══ Supplied data ══

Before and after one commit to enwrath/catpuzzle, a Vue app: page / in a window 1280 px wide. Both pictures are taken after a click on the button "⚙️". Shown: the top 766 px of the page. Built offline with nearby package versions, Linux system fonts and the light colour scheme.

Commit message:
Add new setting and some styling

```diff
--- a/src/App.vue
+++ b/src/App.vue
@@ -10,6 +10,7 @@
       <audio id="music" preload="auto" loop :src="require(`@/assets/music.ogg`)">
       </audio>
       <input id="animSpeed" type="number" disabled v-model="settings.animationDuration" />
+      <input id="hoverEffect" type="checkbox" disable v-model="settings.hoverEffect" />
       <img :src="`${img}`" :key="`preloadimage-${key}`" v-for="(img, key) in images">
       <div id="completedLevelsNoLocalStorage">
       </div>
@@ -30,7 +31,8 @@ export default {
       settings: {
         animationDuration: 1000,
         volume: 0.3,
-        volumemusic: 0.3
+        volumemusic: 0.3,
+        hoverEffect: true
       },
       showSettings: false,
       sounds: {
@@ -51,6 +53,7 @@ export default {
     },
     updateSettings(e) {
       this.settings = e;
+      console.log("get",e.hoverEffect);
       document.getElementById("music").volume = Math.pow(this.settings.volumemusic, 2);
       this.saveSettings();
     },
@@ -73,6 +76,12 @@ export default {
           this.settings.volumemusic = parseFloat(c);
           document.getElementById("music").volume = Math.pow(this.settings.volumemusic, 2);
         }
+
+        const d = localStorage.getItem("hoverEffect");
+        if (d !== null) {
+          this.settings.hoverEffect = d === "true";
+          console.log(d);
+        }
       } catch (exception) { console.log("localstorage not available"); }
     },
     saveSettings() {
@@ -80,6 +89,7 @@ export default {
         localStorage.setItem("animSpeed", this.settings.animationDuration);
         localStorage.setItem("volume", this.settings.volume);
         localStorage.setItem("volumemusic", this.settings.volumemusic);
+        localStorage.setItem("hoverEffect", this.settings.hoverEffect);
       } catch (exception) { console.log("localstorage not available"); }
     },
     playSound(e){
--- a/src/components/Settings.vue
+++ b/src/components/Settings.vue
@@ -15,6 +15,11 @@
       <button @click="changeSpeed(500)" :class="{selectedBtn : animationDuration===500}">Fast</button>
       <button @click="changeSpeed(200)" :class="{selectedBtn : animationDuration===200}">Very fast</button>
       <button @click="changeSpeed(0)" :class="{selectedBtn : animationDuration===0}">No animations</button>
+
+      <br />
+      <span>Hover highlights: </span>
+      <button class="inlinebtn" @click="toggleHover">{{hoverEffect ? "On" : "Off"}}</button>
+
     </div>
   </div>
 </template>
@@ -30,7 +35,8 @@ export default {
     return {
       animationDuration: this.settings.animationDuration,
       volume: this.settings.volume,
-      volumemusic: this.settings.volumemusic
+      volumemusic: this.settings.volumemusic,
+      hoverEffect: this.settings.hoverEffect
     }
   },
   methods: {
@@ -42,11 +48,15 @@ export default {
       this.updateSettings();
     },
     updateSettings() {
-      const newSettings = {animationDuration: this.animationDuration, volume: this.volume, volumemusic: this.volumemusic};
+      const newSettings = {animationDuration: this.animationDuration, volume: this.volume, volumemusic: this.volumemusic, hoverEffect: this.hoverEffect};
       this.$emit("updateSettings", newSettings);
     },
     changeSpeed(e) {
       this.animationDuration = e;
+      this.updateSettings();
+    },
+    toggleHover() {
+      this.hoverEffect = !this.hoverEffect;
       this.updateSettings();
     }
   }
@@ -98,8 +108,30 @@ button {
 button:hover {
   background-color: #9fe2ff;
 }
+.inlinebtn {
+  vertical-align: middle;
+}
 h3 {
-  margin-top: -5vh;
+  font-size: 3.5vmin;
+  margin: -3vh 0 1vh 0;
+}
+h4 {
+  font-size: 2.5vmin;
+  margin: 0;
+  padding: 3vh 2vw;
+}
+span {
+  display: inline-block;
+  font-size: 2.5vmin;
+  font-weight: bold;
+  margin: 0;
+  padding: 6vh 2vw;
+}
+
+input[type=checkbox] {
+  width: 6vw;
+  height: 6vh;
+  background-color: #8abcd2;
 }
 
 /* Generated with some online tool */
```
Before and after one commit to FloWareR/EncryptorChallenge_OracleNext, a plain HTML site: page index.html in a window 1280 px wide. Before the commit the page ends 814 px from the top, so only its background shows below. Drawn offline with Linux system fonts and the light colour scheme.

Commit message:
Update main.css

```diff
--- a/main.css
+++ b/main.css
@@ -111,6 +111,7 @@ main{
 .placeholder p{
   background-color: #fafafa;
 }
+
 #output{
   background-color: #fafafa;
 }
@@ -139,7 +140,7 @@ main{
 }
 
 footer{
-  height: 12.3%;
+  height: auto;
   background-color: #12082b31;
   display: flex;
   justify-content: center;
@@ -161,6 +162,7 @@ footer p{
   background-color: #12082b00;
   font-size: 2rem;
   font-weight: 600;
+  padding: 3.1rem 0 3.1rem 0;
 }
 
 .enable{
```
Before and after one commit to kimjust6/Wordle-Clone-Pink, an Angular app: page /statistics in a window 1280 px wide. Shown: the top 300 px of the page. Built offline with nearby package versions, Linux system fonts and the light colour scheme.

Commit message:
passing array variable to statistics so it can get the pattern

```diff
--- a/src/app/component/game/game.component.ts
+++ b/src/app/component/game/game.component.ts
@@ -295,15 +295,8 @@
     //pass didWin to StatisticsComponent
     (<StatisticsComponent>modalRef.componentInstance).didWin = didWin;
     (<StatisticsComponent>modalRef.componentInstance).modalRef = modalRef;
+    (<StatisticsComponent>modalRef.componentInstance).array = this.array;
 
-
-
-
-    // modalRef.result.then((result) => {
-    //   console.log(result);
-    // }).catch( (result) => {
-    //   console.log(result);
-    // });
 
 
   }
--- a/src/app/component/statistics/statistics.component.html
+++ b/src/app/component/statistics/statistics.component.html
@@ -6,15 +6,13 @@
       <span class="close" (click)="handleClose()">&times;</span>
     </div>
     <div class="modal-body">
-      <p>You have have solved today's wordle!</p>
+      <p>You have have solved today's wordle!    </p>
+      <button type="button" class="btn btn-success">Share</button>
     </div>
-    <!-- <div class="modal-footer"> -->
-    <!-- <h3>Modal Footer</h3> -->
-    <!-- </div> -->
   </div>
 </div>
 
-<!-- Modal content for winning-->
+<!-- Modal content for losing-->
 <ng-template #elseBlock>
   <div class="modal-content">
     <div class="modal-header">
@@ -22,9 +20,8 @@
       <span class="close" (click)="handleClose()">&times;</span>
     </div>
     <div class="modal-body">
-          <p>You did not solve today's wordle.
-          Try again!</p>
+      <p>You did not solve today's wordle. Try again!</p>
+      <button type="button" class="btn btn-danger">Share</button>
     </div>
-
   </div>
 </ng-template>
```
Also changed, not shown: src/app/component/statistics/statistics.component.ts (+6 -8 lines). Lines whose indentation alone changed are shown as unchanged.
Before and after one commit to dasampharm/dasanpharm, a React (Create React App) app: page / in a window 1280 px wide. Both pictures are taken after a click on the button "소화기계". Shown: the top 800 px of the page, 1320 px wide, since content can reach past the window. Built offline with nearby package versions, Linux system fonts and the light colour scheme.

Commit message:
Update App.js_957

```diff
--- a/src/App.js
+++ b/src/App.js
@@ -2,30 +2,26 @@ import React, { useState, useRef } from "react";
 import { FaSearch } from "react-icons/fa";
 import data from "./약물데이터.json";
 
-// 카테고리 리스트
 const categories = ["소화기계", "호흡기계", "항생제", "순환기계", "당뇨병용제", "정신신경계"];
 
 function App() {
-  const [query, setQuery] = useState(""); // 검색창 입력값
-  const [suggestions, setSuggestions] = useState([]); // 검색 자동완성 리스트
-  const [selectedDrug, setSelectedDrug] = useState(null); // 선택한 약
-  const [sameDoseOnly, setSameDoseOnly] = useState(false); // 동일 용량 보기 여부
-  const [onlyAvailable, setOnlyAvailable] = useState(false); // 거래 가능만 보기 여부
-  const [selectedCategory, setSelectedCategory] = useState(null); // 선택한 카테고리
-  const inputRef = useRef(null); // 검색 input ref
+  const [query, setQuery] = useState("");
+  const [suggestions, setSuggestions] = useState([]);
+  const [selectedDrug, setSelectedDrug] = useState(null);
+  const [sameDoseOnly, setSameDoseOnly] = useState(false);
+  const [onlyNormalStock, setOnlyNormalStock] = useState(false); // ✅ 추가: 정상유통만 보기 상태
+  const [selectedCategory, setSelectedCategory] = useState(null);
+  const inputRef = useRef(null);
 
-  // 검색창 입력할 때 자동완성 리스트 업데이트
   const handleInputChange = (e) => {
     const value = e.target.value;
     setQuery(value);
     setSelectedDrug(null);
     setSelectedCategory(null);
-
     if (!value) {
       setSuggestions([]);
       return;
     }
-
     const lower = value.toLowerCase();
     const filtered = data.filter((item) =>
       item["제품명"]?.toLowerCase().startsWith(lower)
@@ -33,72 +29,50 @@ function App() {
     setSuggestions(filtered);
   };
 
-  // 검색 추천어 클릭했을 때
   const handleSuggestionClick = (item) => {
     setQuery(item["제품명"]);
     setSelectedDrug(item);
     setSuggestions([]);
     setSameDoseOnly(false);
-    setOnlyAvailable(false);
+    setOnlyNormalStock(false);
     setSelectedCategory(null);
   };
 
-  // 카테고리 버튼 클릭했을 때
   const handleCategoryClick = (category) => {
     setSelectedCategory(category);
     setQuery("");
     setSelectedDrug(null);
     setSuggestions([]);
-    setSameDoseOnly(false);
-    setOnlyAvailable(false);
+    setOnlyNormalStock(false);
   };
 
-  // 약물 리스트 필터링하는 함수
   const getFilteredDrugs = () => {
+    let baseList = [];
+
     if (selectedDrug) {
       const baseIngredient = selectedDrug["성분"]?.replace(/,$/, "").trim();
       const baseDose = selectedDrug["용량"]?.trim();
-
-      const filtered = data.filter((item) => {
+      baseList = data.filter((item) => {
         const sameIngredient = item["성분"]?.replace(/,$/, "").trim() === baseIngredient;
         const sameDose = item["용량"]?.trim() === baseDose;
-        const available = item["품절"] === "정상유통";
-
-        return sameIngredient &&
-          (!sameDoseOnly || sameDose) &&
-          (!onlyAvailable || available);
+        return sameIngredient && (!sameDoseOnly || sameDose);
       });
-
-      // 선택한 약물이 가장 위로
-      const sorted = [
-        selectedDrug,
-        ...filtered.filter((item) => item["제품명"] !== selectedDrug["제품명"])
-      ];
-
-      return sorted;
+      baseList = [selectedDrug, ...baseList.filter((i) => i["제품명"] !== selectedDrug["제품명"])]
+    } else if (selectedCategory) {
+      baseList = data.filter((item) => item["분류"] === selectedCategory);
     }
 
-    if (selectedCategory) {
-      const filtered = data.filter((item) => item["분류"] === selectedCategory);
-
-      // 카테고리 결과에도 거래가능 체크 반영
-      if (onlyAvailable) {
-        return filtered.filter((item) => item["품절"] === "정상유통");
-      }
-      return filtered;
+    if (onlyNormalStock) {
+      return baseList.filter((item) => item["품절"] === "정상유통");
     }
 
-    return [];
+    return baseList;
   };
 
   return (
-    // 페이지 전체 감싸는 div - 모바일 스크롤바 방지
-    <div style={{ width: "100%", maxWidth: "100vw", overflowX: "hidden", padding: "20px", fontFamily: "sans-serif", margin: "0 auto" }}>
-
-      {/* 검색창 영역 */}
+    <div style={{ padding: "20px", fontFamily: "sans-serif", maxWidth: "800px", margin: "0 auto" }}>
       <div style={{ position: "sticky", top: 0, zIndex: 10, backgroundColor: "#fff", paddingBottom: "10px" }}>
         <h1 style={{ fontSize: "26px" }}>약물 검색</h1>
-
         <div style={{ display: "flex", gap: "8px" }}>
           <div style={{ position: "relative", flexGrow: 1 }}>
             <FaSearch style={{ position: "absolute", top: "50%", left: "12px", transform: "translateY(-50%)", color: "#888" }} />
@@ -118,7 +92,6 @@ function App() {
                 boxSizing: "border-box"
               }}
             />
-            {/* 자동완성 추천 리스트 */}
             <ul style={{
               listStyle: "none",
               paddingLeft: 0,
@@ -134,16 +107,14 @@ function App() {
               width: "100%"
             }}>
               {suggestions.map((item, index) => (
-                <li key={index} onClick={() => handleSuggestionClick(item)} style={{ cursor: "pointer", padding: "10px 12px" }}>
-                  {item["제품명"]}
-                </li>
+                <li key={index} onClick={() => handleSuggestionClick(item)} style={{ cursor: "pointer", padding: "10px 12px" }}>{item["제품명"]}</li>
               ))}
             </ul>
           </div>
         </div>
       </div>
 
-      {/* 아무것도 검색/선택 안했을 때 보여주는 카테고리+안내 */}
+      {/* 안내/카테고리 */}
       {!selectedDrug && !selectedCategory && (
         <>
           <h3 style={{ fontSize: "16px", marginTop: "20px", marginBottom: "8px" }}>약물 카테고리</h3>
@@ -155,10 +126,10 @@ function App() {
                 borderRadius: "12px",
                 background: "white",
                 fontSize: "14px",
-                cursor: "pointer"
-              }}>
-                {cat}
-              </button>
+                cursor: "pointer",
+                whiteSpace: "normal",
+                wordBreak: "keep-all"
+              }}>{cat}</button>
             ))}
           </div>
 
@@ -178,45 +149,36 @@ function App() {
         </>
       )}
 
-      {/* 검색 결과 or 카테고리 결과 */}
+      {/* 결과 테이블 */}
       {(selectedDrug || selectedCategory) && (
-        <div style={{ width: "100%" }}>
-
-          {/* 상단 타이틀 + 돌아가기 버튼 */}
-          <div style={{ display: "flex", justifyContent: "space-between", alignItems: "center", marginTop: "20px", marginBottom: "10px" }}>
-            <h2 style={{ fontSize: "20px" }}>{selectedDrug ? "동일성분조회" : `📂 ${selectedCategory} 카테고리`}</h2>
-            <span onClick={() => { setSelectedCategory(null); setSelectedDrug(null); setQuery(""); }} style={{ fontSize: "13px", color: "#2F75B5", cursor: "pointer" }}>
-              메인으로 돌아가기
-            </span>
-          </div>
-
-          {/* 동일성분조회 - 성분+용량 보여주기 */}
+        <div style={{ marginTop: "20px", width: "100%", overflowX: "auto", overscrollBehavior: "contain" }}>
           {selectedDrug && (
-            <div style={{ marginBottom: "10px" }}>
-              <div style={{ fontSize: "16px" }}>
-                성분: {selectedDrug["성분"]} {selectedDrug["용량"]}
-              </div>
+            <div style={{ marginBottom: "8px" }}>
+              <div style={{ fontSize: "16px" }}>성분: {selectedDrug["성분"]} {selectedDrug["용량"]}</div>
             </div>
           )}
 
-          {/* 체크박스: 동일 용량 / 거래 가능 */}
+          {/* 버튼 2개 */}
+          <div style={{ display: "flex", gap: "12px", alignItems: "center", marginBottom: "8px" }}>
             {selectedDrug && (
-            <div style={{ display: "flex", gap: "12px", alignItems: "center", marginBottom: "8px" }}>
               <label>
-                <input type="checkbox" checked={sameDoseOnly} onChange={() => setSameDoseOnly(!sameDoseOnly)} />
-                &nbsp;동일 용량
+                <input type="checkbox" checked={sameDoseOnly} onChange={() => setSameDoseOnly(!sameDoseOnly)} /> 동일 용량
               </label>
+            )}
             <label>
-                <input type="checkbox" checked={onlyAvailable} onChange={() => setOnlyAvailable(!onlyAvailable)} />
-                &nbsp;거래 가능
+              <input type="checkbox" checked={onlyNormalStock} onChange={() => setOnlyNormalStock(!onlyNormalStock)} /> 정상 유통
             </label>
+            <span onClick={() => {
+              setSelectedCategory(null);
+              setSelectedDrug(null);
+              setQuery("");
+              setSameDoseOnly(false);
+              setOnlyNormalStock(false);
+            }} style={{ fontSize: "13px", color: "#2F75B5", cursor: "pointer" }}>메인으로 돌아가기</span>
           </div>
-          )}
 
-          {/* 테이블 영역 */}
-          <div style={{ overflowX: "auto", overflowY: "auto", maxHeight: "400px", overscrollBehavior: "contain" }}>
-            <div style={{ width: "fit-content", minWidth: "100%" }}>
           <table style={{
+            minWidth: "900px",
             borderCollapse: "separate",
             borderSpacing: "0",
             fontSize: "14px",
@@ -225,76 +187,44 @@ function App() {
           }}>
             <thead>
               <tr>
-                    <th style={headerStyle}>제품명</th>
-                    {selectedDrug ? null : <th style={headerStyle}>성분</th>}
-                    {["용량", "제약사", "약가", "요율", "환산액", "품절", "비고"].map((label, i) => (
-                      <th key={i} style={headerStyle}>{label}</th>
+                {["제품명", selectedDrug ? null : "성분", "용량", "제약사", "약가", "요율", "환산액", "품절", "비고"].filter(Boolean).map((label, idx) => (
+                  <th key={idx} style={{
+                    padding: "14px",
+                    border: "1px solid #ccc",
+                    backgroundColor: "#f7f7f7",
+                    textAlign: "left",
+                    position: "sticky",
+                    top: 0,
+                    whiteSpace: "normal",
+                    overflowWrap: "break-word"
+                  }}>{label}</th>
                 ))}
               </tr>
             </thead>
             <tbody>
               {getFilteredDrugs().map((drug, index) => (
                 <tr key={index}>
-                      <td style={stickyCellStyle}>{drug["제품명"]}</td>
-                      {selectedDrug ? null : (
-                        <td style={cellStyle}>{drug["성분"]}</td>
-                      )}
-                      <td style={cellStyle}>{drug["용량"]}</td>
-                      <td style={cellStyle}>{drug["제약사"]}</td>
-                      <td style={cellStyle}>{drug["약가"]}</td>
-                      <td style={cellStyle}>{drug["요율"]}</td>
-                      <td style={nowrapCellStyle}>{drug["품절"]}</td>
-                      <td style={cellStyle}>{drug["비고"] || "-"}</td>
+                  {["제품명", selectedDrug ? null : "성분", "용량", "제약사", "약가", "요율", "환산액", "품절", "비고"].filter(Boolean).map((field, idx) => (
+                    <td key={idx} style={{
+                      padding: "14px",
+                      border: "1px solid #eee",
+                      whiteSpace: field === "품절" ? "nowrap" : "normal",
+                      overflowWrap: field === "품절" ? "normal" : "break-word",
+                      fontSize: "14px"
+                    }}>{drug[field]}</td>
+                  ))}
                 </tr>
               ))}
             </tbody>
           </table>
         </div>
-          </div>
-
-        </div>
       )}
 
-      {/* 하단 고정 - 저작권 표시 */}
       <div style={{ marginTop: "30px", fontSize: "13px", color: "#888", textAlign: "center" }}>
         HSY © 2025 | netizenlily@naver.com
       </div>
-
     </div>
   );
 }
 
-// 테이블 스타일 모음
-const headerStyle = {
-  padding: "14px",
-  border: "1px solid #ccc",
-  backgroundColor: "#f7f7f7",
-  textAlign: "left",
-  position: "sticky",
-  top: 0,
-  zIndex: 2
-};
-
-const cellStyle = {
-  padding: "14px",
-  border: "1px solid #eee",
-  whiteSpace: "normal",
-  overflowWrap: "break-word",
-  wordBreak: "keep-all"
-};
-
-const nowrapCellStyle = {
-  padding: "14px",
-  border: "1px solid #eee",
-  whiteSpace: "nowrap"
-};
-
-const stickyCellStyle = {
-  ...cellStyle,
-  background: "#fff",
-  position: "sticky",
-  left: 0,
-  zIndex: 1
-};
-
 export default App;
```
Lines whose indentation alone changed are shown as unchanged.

═══

- Aim of the task:
For the word "marginTop", tally the lines of the listing that include it and give the number alone.

- Answer:
4